▼

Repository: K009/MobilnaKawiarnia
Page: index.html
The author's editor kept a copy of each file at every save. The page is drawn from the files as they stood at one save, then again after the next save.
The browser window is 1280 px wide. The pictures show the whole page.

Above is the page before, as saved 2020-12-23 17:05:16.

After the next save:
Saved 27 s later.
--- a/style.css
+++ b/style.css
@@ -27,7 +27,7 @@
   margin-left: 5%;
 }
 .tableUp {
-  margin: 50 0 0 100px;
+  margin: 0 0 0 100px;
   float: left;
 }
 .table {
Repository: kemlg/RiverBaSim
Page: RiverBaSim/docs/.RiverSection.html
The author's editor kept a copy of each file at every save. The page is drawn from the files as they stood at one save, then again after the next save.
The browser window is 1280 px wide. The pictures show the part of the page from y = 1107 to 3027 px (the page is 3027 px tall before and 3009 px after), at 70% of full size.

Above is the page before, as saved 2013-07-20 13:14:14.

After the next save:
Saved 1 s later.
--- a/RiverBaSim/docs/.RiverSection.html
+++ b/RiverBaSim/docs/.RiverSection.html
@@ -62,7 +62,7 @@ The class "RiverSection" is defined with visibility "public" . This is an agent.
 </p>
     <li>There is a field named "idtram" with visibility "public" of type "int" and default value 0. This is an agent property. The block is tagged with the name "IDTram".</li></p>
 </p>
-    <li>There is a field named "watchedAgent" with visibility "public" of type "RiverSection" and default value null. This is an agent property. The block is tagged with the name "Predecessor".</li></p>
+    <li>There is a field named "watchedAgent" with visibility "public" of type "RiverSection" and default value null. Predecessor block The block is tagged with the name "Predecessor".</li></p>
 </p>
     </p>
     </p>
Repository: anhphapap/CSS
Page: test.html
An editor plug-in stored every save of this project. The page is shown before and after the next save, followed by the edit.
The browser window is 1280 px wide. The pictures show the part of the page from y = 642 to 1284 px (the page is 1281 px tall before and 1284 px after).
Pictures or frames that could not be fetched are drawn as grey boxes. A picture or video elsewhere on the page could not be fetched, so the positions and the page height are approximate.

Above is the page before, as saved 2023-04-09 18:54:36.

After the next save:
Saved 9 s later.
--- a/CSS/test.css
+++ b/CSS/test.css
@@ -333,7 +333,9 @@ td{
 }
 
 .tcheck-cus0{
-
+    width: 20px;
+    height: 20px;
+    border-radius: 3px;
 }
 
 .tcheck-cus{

▲

**YOUR GOAL**
List the lines of the records where "height" occurs.

**RESPONSE TO THIS TASK**
Pictures or frames that could not be fetched are drawn as grey boxes. A picture or video elsewhere on the page could not be fetched, so the positions and the page height are approximate.
+    height: 20px;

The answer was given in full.